Konyndyk told Ortiz that officials should have started preparing the public for the idea of tracing and the effort involved while most people were still isolating at home. "But the federal government chose not to own the issue," Konyndyk said.
Arguably the best overview of the continuing failure of the federal government to protect Americans I've seen recently came from William Wan and Carolyn Y. Johnson, in a Washington Post article on Wednesday that was ostensibly about how a vaccine won't solve everything. Read the whole thing. But let me pull out some of the key points:
There is, of course, no master plan.
"It's like we have attention-deficit disorder right now. Everything we're doing is just a knee-jerk response to the short-term," said Tom Frieden, former director of the Centers for Disease Control and Prevention. "People keep asking me, 'What's the one thing we have to do?' The one thing we have to do is to understand that there is not one thing. We need a comprehensive battle strategy, meticulously implemented."
All the sacrifices we have made thus far have essentially been for nothing.
Arriving at this moment of transition required countrywide shutdowns, soaring unemployment and devastating blows to our economy and mental health. All that effort was supposed to buy us time to think, plan and prepare, said Irwin Redlener, director of Columbia University's National Center for Disaster Preparedness.
"What's concerning is that I don't see any signs the federal government has learned any lessons and is doing anything differently to prepare for the next waves," he said.
Each of the "hundreds of cities and counties reopening" is like "a mini laboratory yielding valuable data on what will work against the virus in coming years." But the federal government has done nothing to help capture or interpret that data.
And you don't hear a word from Washington about the long-term changes that the virus may necessitate — things like doors that don't require grasping a handle, traffic signals that pedestrians don't have to push, robots for meatpacking plants, routine diagnostic tests, and mandatory paid sick leave.
I wish more opinion writers had done what the USA Today editorial board did this week, using the passing of a somber threshold to judge Trump. The board wrote:
Now, with more than 100,000 Americans dead from the coronavirus epidemic and large sectors of the economy on life support, it's time to assess whether the president has lived up to his obligation and responsibility.
The inescapable conclusion is that he has not. Some disarray is inevitable during a rapidly evolving crisis, and COVID-19 is the worst health disaster the world has faced in a century. But Trump has compounded the damage by undermining his administration's scientists, heralding a risky antimalarial drug as a potential coronavirus game changer, ruminating about injecting patients with disinfectants, promoting magical thinking about the virus disappearing, and refusing to lead by example by wearing a mask in public….

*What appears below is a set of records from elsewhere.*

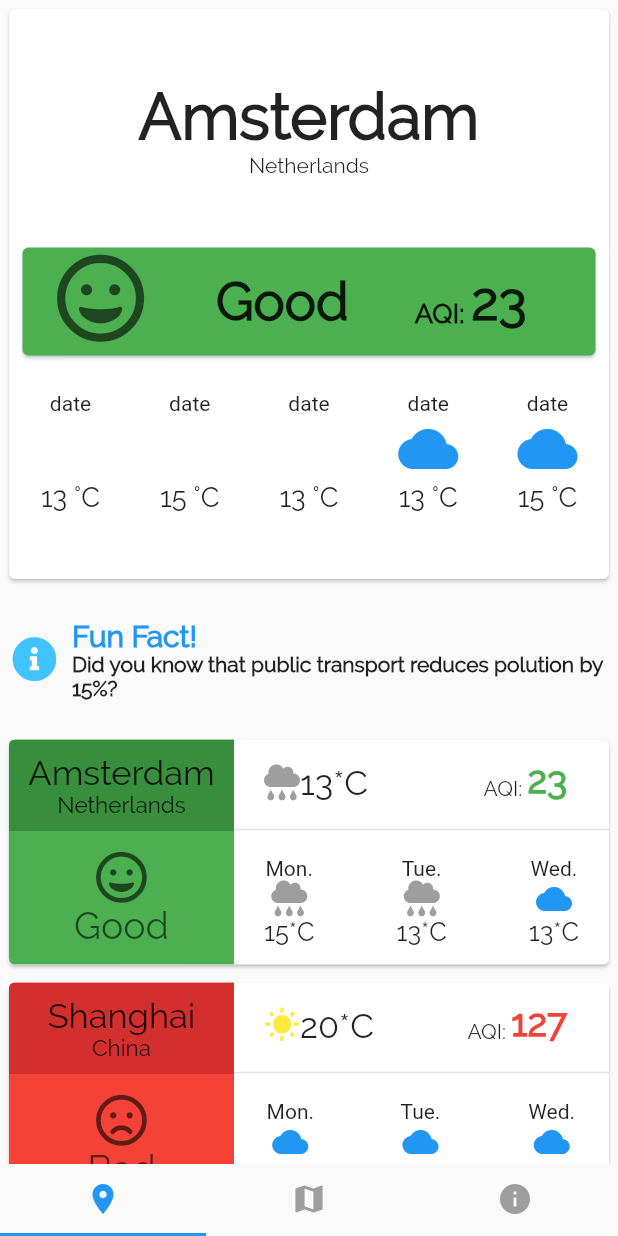
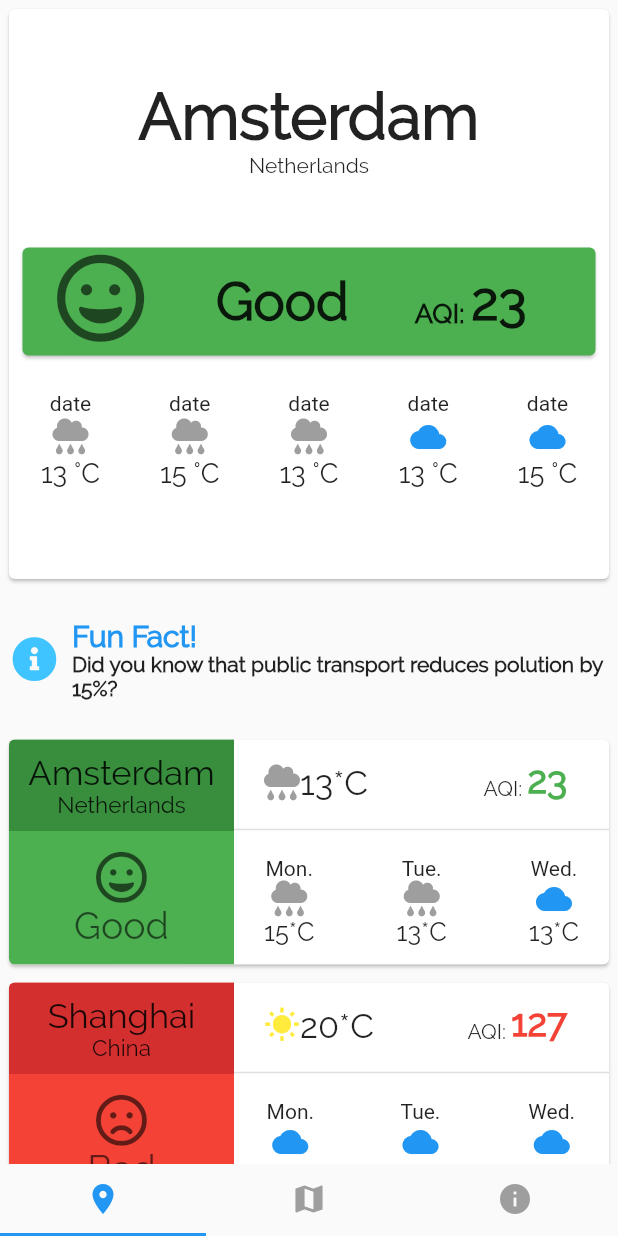
Before and after one commit to alexpavelm/SpaceAppsProject, a Flutter app: the BottomNavBar screen opened directly, on a phone screen of 412 x 824 dp. Run offline on Flutter 3.47's test engine with Material 2 defaults, Android fonts, the phone set to English and light mode, and no system bars; drawn by our look-alikes of auto_size_text; our stand-ins replace font_awesome_flutter, google_maps_flutter.

Commit message:
Merge branch 'master' of https://github.com/alexpavelm/SpaceAppsProject
# Conflicts:
#	lib/GlobalData.dart
#	pubspec.lock

```diff
--- a/lib/CurrentLocation.dart
+++ b/lib/CurrentLocation.dart
@@ -124,7 +124,6 @@ class CurrentLocationState extends State<CurrentLocation> {
                           crossAxisAlignment: CrossAxisAlignment.stretch,
                           children: <Widget>[
                             Container(
-                              height: 190,
                               width: 72,
                               child: Column(
                                 mainAxisAlignment: MainAxisAlignment.start,
@@ -132,7 +131,7 @@ class CurrentLocationState extends State<CurrentLocation> {
                                   Text("date"),
                                   Padding(
                                     padding: const EdgeInsets.all(2),
-                                    child: getWeatherIcon(
+                                    child: globalData.getWeatherIcon(
                                         globalData.mainCity.weatherData.weather[0]),
                                   ),
                                   Text(
@@ -148,7 +147,6 @@ class CurrentLocationState extends State<CurrentLocation> {
                               ),
                             ),
                             Container(
-                              height: 190,
                               width: 72,
                               child: Column(
                                 mainAxisAlignment: MainAxisAlignment.start,
@@ -156,7 +154,7 @@ class CurrentLocationState extends State<CurrentLocation> {
                                   Text("date"),
                                   Padding(
                                     padding: const EdgeInsets.all(2),
-                                    child: getWeatherIcon(
+                                    child: globalData.getWeatherIcon(
                                         globalData.mainCity.weatherData.weather[1]),
                                   ),
                                   Text(
@@ -172,7 +170,6 @@ class CurrentLocationState extends State<CurrentLocation> {
                               ),
                             ),
                             Container(
-                              height: 190,
                               width: 72,
                               child: Column(
                                 mainAxisAlignment: MainAxisAlignment.start,
@@ -180,7 +177,7 @@ class CurrentLocationState extends State<CurrentLocation> {
                                   Text("date"),
                                   Padding(
                                     padding: const EdgeInsets.all(2),
-                                    child: getWeatherIcon(
+                                    child: globalData.getWeatherIcon(
                                         globalData.mainCity.weatherData.weather[2]),
                                   ),
                                   Text(
@@ -196,7 +193,6 @@ class CurrentLocationState extends State<CurrentLocation> {
                               ),
                             ),
                             Container(
-                              height: 190,
                               width: 72,
                               child: Column(
                                 mainAxisAlignment: MainAxisAlignment.start,
@@ -204,7 +200,7 @@ class CurrentLocationState extends State<CurrentLocation> {
                                   Text("date"),
                                   Padding(
                                     padding: const EdgeInsets.all(2.0),
-                                    child: getWeatherIcon(
+                                    child: globalData.getWeatherIcon(
                                         globalData.mainCity.weatherData.weather[3]),
                                   ),
                                   Text(
@@ -220,7 +216,6 @@ class CurrentLocationState extends State<CurrentLocation> {
                               ),
                             ),
                             Container(
-                              height: 190,
                               width: 72,
                               child: Column(
                                 mainAxisAlignment: MainAxisAlignment.start,
@@ -228,7 +223,7 @@ class CurrentLocationState extends State<CurrentLocation> {
                                   Text("date"),
                                   Padding(
                                     padding: const EdgeInsets.all(2.0),
-                                    child: getWeatherIcon(
+                                    child: globalData.getWeatherIcon(
                                         globalData.mainCity.weatherData.weather[4]),
                                   ),
                                   Text(
@@ -257,39 +252,6 @@ class CurrentLocationState extends State<CurrentLocation> {
     );
   }
 
-  Icon getWeatherIcon(String weather) {
-    switch (weather) {
-      case "sunny":
-        return Icon(
-          Icons.wb_sunny,
-          color: Colors.yellow,
-          size: 40,
-        );
-        break;
-      case "cloudy":
-        return Icon(
-          Icons.wb_cloudy,
-          color: Colors.blue,
-          size: 40,
-        );
-        break;
-      case "rainy":
-        return Icon(
-          Icons.grain,
-          color: Colors.white,
-          size: 40,
-        );
-        break;
-      default:
-        return Icon(
-          Icons.wb_sunny,
-          color: Colors.yellow,
-          size: 40,
-        );
-        break;
-    }
-  }
-
   Widget buildWeather(String data) {
     return Text(data);
   }
```
Also changed, not shown: lib/ExpandedCardView.dart (+7 -3 lines), lib/MyMap.dart (+25 -12 lines).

Nearly five months into 2020, the president continues to claim vast authority while shuffling responsibility off to state and local officials. Even as Trump pushes for reopening businesses, schools and churches, the nation lacks the sort of comprehensive testing, tracing and isolating framework that public health officials say is needed to suppress outbreaks until there's a vaccine or cure.
Trump, himself, has almost completely ignored the passing of the threshold. Ashley Parker noted in the Washington Post on Thursday that he "has focused much of his time in recent days on matters other than the coronavirus," for instance by spending the Memorial Day weekend playing golf and "attacking rivals in deeply personal and at times sexist terms."
But that doesn't mean that political reporters should follow his lead.
Mehdi Hasan of the Intercept asked a heart-breaking question on Wednesday: "We have normalized a multiplicity of Trumpian excesses, abuses, and crimes over the past three and a half years. Will we now normalize mass deaths too?"
The answer from news organizations should be a resounding "No."